  • Cooked dry heat, ½ fillet (5.3 oz). [8]
  • High in omega-3 fatty acids. [8]

Toxicity report

  • There are no known contaminants.

Seasonal availability

  • Available year-round in San Diego.


[1] ADGF. Alaska Department of Fish and Game. n.d. Sablefish. Web. Accessed 10 Sept 2020.

[2] NOAA Fish Watch. 2020. Fish Watch and Seafood Profiles. Sablefish. Web. Accessed 10 Sept 2020. 

[3] California Department of Fish and Wildlife. n.d. Final California Commercial Landings. Web. Accessed 10 Sept 2020. 

[4] Pacific Fishery Management Council. 2020. Sablefish area management and trawl allocation attainment (including gear switching). Web. Accessed 10 Sept 2020. 

[5] "About Philip Harris." Sea Nag. Blogger. 2011. Web. 29 July 2013.

[6] McKnight, C. and R. Leos. 2008. Sablefish, Anoplopoma fimbria. 2008 Status of the Fisheries. California Dept of Fish & Wildlife, Web. 26 July 2013.

[7] Seafood Watch Consulting Researcher. 2014. Groundfish, California Groundfish Collective.

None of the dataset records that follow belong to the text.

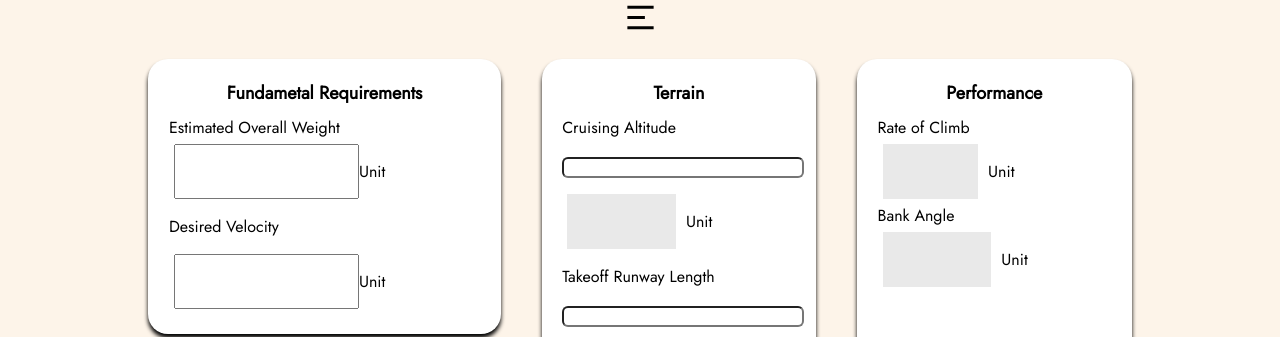
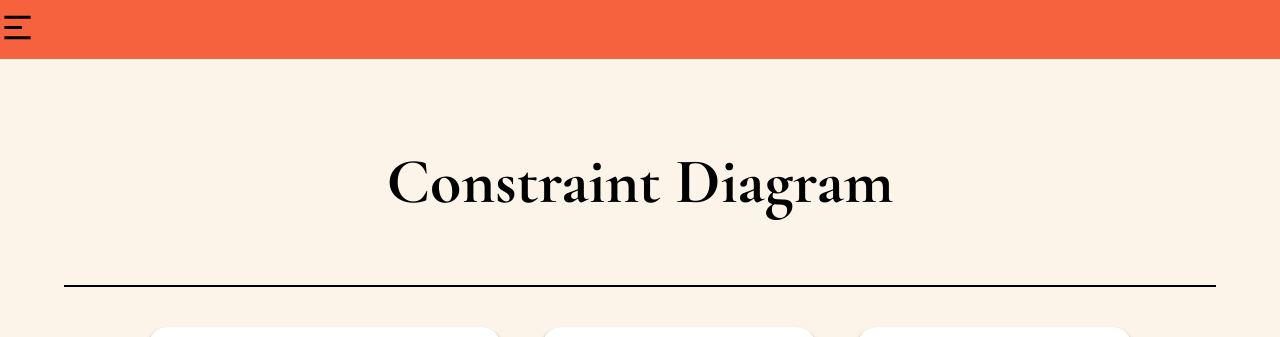
Before and after one commit to ninchay/senior-next, a Next.js app: page /Constraint in a window 1280 px wide. Shown: the top 337 px of the page. Built offline with nearby package versions, Linux system fonts and the light colour scheme.

Commit message:
Constraint navbar and header edit

```diff
--- a/src/pages/Constraint.js
+++ b/src/pages/Constraint.js
@@ -11,8 +11,11 @@ const Constraint = () => {
   return (
   <>
     <div classname={styles.app}>
+      <div className={styles.Navbar}>
+        <Navbar_Cons />
+      </div>
       <div style={{minWidth:'100%',display:'flex', flexDirection:'column', justifyContent:'center', alignItems: 'center'}}>
-          <Navbar_Cons />
+          <Header_Cons />
           <Input_Cons handleVelocityChange={(v)=>{setVelocity(v)}}/>
           <Graph_Cons velocity={velocity}/>
           <Result_Cons />
```
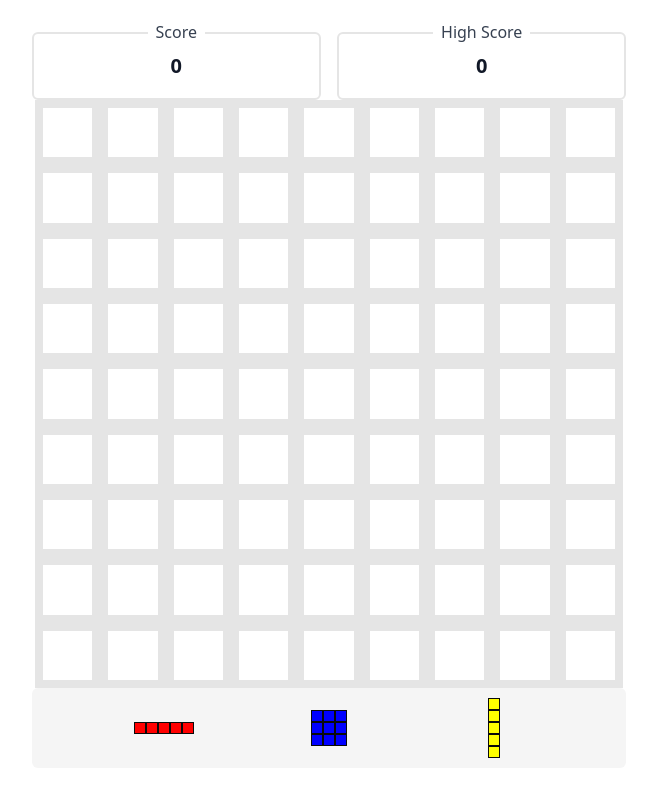
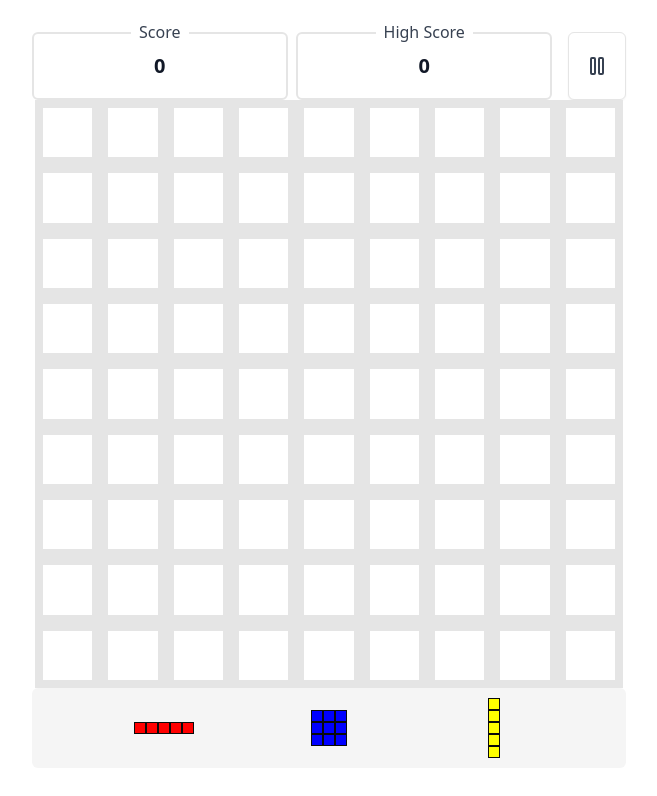
Before and after one commit to PlumeIO/block-puzzle, a React (Vite) app: page /game-classic in a window 1280 px wide. Shown: the top 796 px of the page, without its empty margins (311-968 px from the left). Built offline with nearby package versions, Linux system fonts and the light colour scheme.

Commit message:
feat: :sparkles: Add pause-button in classic-game screen

```diff
--- a/src/components/pause-button.tsx
+++ b/src/components/pause-button.tsx
@@ -12,15 +12,11 @@ import {
 import { Button } from "./ui/button";
 import { Link } from "react-router-dom";
 
-function MenuButton() {
+function PauseButton() {
   return (
     <AlertDialog>
       <AlertDialogTrigger asChild>
-        <Button
-          className="fixed top-4 right-4"
-          variant={"outline"}
-          size={"icon-lg"}
-        >
+        <Button className="rounded-md" variant={"outline"} size={"icon-lg"}>
           <Pause />
         </Button>
       </AlertDialogTrigger>
@@ -44,4 +40,4 @@ function MenuButton() {
   );
 }
 
-export default MenuButton;
+export default PauseButton;
--- a/src/components/score-board.tsx
+++ b/src/components/score-board.tsx
@@ -10,7 +10,7 @@ const ScoreBoard = React.forwardRef<HTMLDivElement, ScoreBoardProps>(
   ({ className, highScore, score, ...props }, ref) => {
     return (
       <div
-        className={cn(className, "w-full flex items-center gap-4")}
+        className={cn(className, "w-full flex items-center gap-2")}
         ref={ref}
         {...props}
       >
--- a/src/pages/classic-game.tsx
+++ b/src/pages/classic-game.tsx
@@ -4,6 +4,7 @@ import BlockMenu, {
 } from "@/components/block-menu";
 import Board, { BoardProps } from "@/components/board";
 import { CellProps } from "@/components/cell";
+import PauseButton from "@/components/pause-button";
 import ScoreBoard from "@/components/score-board";
 import boardController from "@/controllers/board.controller";
 import { TouchEvent, useEffect, useRef, useState } from "react";
@@ -90,7 +91,10 @@ function ClassicGame() {
 
   return (
     <main className="page">
-      <ScoreBoard score={0} highScore={0} />
+      <div className="flex gap-4">
+        <ScoreBoard score={0} highScore={0} />
+        <PauseButton />
+      </div>
       <Board grid={grid} cellSize={cellSize} ref={boardRef} />
       <BlockMenu
         blocks={blockMenuBlocks}
```
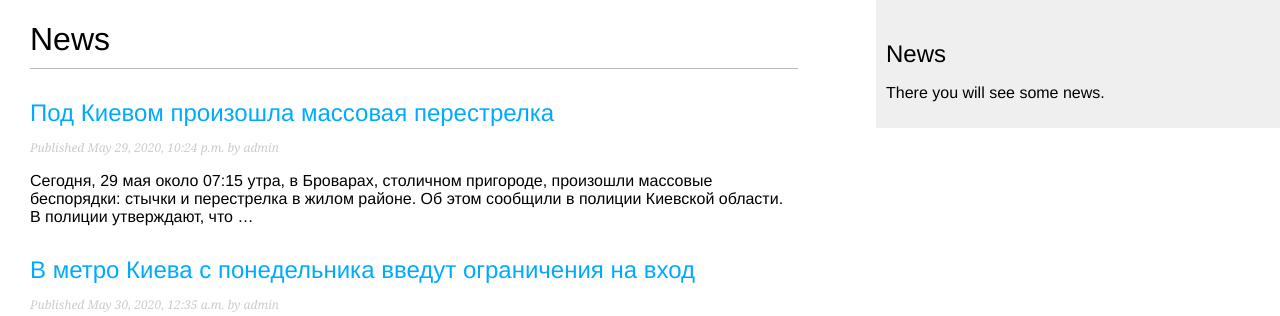
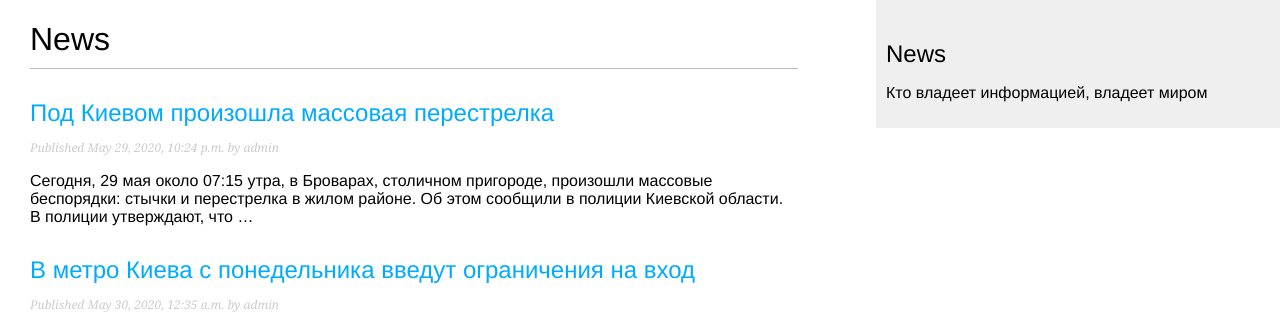
Before and after one commit to HunterOut/News, a Django app: page / in a window 1280 px wide. Shown: the top 316 px of the page. Run offline with Django 3.2, Linux system fonts and the light colour scheme; data comes from the database, SQL or seed files in the repository.

Commit message:
убрал ненужные комментарии, исправил некоторые ошибки и шаблон

```diff
--- a/news_list/models.py
+++ b/news_list/models.py
@@ -1,7 +1,6 @@
 from django.db import models
 from django.utils import timezone
 from django.contrib.auth.models import User
-#from django.urls import reverse
 
 
 class Post(models.Model):
@@ -10,7 +9,6 @@ class Post(models.Model):
     body = models.TextField(max_length=1500, blank=True)
     author = models.ForeignKey(User, on_delete=models.CASCADE, related_name='news_posts')
     publish = models.DateTimeField(default=timezone.now)
-    #count of voices
 
     def __str__(self):
         return self.title
@@ -31,7 +29,7 @@ class Comment(models.Model):
     def __str__(self):
         return f'Comment by {self.name} on {self.post}'
 
-############################
+
 class Like(models.Model):
     post = models.ForeignKey(Post,
                              on_delete=models.CASCADE,
@@ -39,7 +37,6 @@ class Like(models.Model):
 
     created = models.DateTimeField(auto_now_add=True)
     active = models.BooleanField(default=True)
-    #функция подсчета лайков
 
     class Meta:
         ordering = ('created',)
--- a/news_list/templates/news_list/base.html
+++ b/news_list/templates/news_list/base.html
@@ -16,7 +16,7 @@
     </div>
     <div id="sidebar">
         <h2>News</h2>
-        <p>There you will see some news.</p>
+        <p>Кто владеет информацией, владеет миром</p>
     </div>
 </body>
 </html>
```
Also changed, not shown: news_list/views.py (+1 -7 lines), 1 other file.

Web. Accessed 10 Sept 2020. 

[8]  SELF nutrition data. 2013.  “Fish, sablefish, cooked, dry heat”.…

[9]  ThisFish. n.d. Sablefish (Black Cod). Web. Accessed 10 Sept 2020. 

[10]  eHow food. 2013. How to fillet sablefish.

[11] “Black Cod Sablefish Recipes.” Yummly.

[12] Marine Life Management Act. n.d. California Department of Fish and Wildlife. Web. Accessed 24 August 2020. 

[13] The Nature Conservancy. 2015. The California Groundfish Collective. Web. Accessed 2 December 2020.

[14] NOAA. flickr. 2005. sanc1716. Digital image. Web. Accessed 24 February 2021. 

[15] Tuna Harbor Dockside Market. Facebook. 2019. Digital image. Web. Accessed 24 February 2021. 

[16] Jansen, M. flickr. 2010. 20100612_Jeff's dinner. Digital image. Web. Accessed 24 February 2021. 

[17] Robertson, D.R. Smithsonian Tropical Research Institute (STRI),